■ The records ■
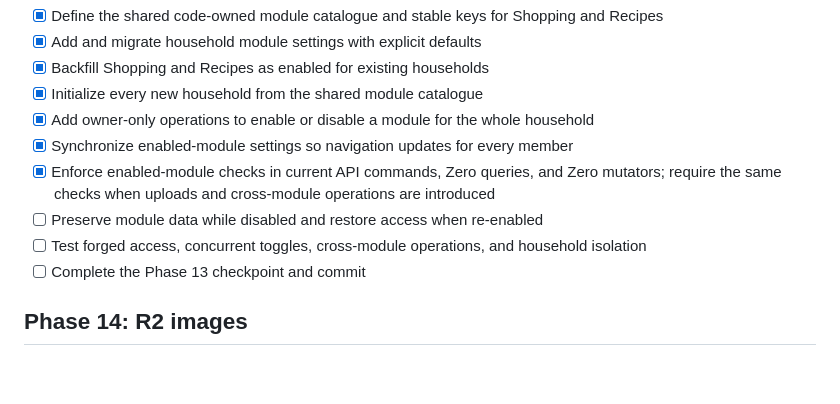
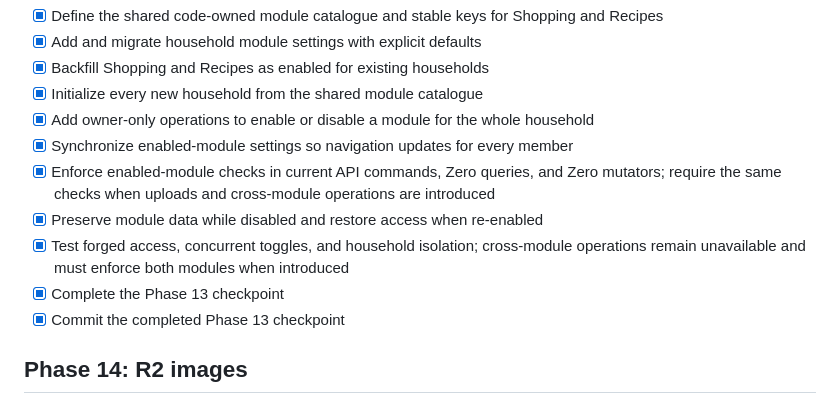
Before and after one commit to arturchichorro/home-hub, a Markdown page: docs/tasks.md, the part around the change. GitHub-like rendering; blank space fills up the shorter version.

Commit message:
chore: docs complete phase 13

```diff
--- a/docs/tasks.md
+++ b/docs/tasks.md
@@ -136,9 +136,10 @@ teaches us something new.
 - [x] Add owner-only operations to enable or disable a module for the whole household
 - [x] Synchronize enabled-module settings so navigation updates for every member
 - [x] Enforce enabled-module checks in current API commands, Zero queries, and Zero mutators; require the same checks when uploads and cross-module operations are introduced
-- [ ] Preserve module data while disabled and restore access when re-enabled
-- [ ] Test forged access, concurrent toggles, cross-module operations, and household isolation
-- [ ] Complete the Phase 13 checkpoint and commit
+- [x] Preserve module data while disabled and restore access when re-enabled
+- [x] Test forged access, concurrent toggles, and household isolation; cross-module operations remain unavailable and must enforce both modules when introduced
+- [x] Complete the Phase 13 checkpoint
+- [x] Commit the completed Phase 13 checkpoint
 
 ## Phase 14: R2 images
 
```
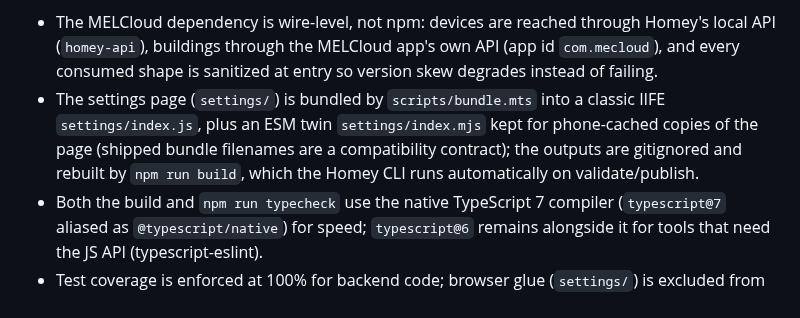
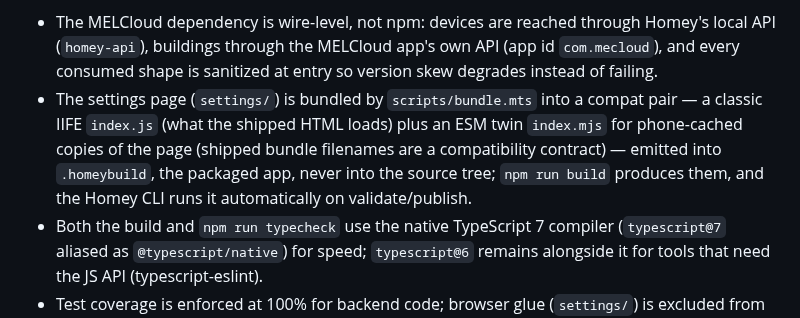
Before and after one commit to OlivierZal/com.melcloud.extension, a Markdown page: README.md, the part around the change. Rendered like a GitHub page.

```diff
--- a/README.md
+++ b/README.md
@@ -49,7 +49,7 @@ npm run homey:start  # run the app on your Homey (remote)
 Architecture notes:
 
 - The MELCloud dependency is wire-level, not npm: devices are reached through Homey's local API (`homey-api`), buildings through the MELCloud app's own API (app id `com.mecloud`), and every consumed shape is sanitized at entry so version skew degrades instead of failing.
-- The settings page (`settings/`) is bundled by `scripts/bundle.mts` into a classic IIFE `settings/index.js`, plus an ESM twin `settings/index.mjs` kept for phone-cached copies of the page (shipped bundle filenames are a compatibility contract); the outputs are gitignored and rebuilt by `npm run build`, which the Homey CLI runs automatically on validate/publish.
+- The settings page (`settings/`) is bundled by `scripts/bundle.mts` into a compat pair — a classic IIFE `index.js` (what the shipped HTML loads) plus an ESM twin `index.mjs` for phone-cached copies of the page (shipped bundle filenames are a compatibility contract) — emitted into `.homeybuild`, the packaged app, never into the source tree; `npm run build` produces them, and the Homey CLI runs it automatically on validate/publish.
 - Both the build and `npm run typecheck` use the native TypeScript 7 compiler (`typescript@7` aliased as `@typescript/native`) for speed; `typescript@6` remains alongside it for tools that need the JS API (typescript-eslint).
 - Test coverage is enforced at 100% for backend code; browser glue (`settings/`) is excluded from coverage.
 
```
Also changed, not shown: CLAUDE.md (+3 -3 lines).
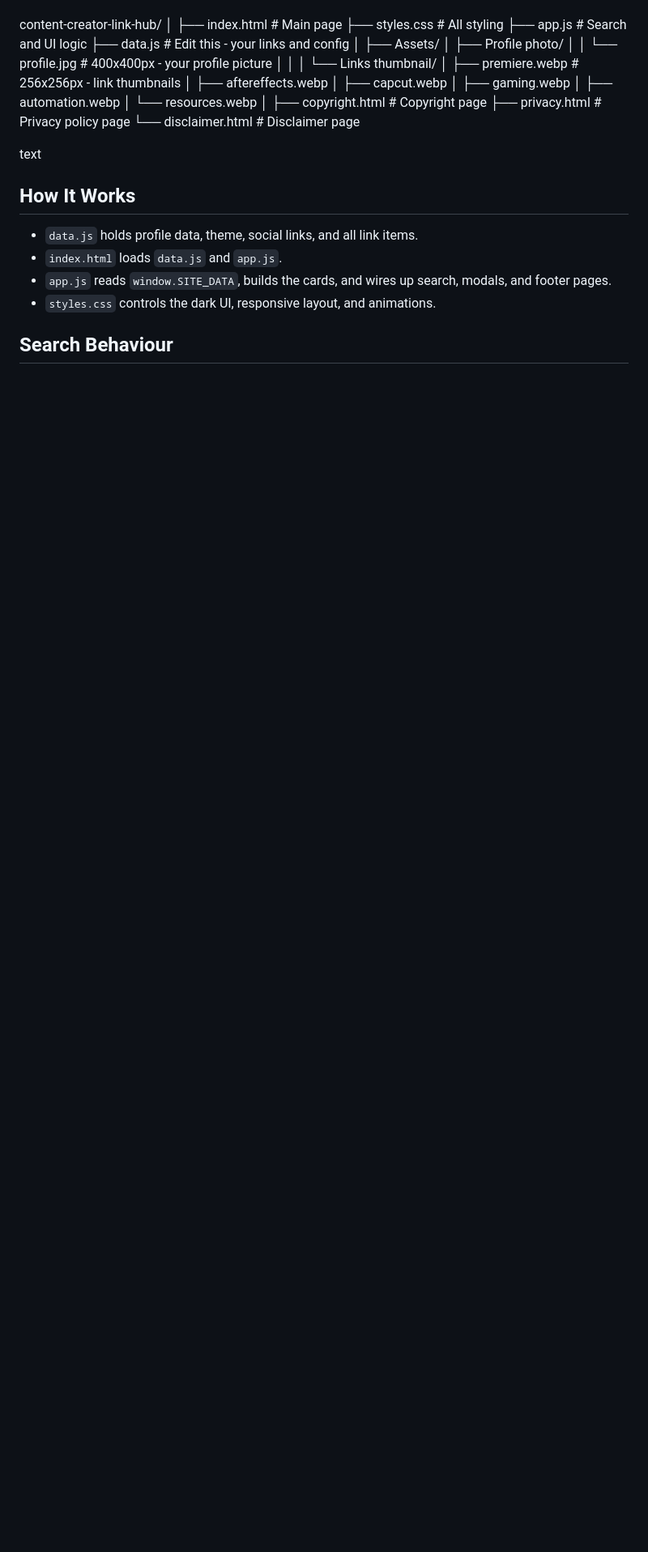
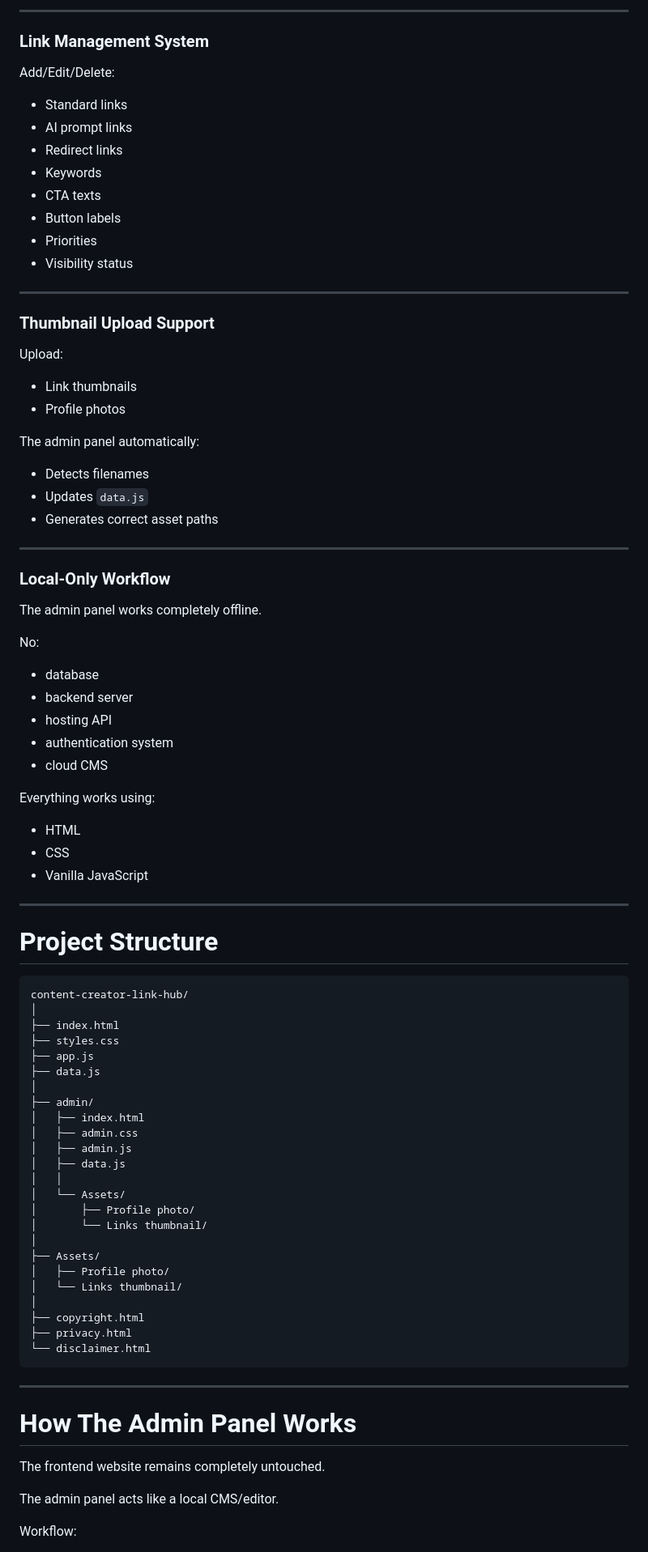
Before and after one commit to its-adithyanm/content-creator-link-hub, a Markdown page: README.md, the part around one of its changes. Shown at 81% size. GitHub-like rendering; blank space fills up the shorter version.

````diff
--- a/README.md
+++ b/README.md
@@ -123,35 +134,91 @@ Upload all project files, then share the main URL in your bio.
+---
+
+### Link Management System
+
+Add/Edit/Delete:
+
+* Standard links
+* AI prompt links
+* Redirect links
+* Keywords
+* CTA texts
+* Button labels
+* Priorities
+* Visibility status
+
+---
+
+### Thumbnail Upload Support
+
+Upload:
+
+* Link thumbnails
+* Profile photos
+
+The admin panel automatically:
+
+* Detects filenames
+* Updates `data.js`
+* Generates correct asset paths
+
+---
+
+### Local-Only Workflow
+
+The admin panel works completely offline.
+
+No:
+
+* database
+* backend server
+* hosting API
+* authentication system
+* cloud CMS
+
+Everything works using:
+
+* HTML
+* CSS
+* Vanilla JavaScript
+
+---
+
+# Project Structure
+
+```text
 content-creator-link-hub/
 │
-├── index.html              # Main page
-├── styles.css              # All styling
-├── app.js                  # Search and UI logic
-├── data.js                 # Edit this - your links and config
+├── index.html
+├── styles.css
+├── app.js
+├── data.js
+│
+├── admin/
+│   ├── index.html
+│   ├── admin.css
+│   ├── admin.js
+│   ├── data.js
+│   │
+│   └── Assets/
+│       ├── Profile photo/
+│       └── Links thumbnail/
 │
 ├── Assets/
 │   ├── Profile photo/
-│   │   └── profile.jpg     # 400x400px - your profile picture
-│   │
 │   └── Links thumbnail/
-│       ├── premiere.webp   # 256x256px - link thumbnails
-│       ├── aftereffects.webp
-│       ├── capcut.webp
-│       ├── gaming.webp
-│       ├── automation.webp
-│       └── resources.webp
 │
-├── copyright.html          # Copyright page
-├── privacy.html            # Privacy policy page
-└── disclaimer.html         # Disclaimer page
+├── copyright.html
+├── privacy.html
+└── disclaimer.html
+```
 
+---
 
-text
+# How The Admin Panel Works
 
-## How It Works
+The frontend website remains completely untouched.
 
-- `data.js` holds profile data, theme, social links, and all link items.
-- `index.html` loads `data.js` and `app.js`.
-- `app.js` reads `window.SITE_DATA`, builds the cards, and wires up search, modals, and footer pages.
-- `styles.css` controls the dark UI, responsive layout, and animations.
+The admin panel acts like a local CMS/editor.
 
-## Search Behaviour
+Workflow:
 
````
Also changed, not shown: other parts of README.md (+230 -111 lines).
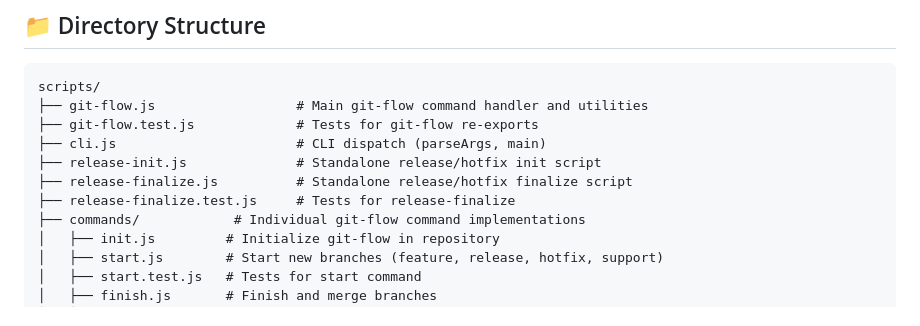
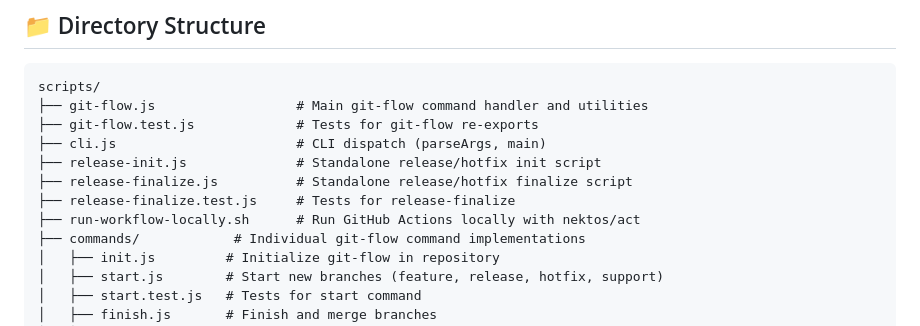
Before and after one commit to lguzzon/runcmd, a Markdown page: scripts/README.md, the part around the change. Drawn GitHub-style.

```diff
--- a/scripts/README.md
+++ b/scripts/README.md
@@ -14,6 +14,7 @@ scripts/
 ├── release-init.js              # Standalone release/hotfix init script
 ├── release-finalize.js          # Standalone release/hotfix finalize script
 ├── release-finalize.test.js     # Tests for release-finalize
+├── run-workflow-locally.sh      # Run GitHub Actions locally with nektos/act
 ├── commands/            # Individual git-flow command implementations
 │   ├── init.js         # Initialize git-flow in repository
 │   ├── start.js        # Start new branches (feature, release, hotfix, support)
```
Also changed, not shown: AGENTS.md (+22 -0 lines).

■ Assignment ■
Using the records above, say how many lines contain the word "fills". Write the number alone.

■ Written solution ■
2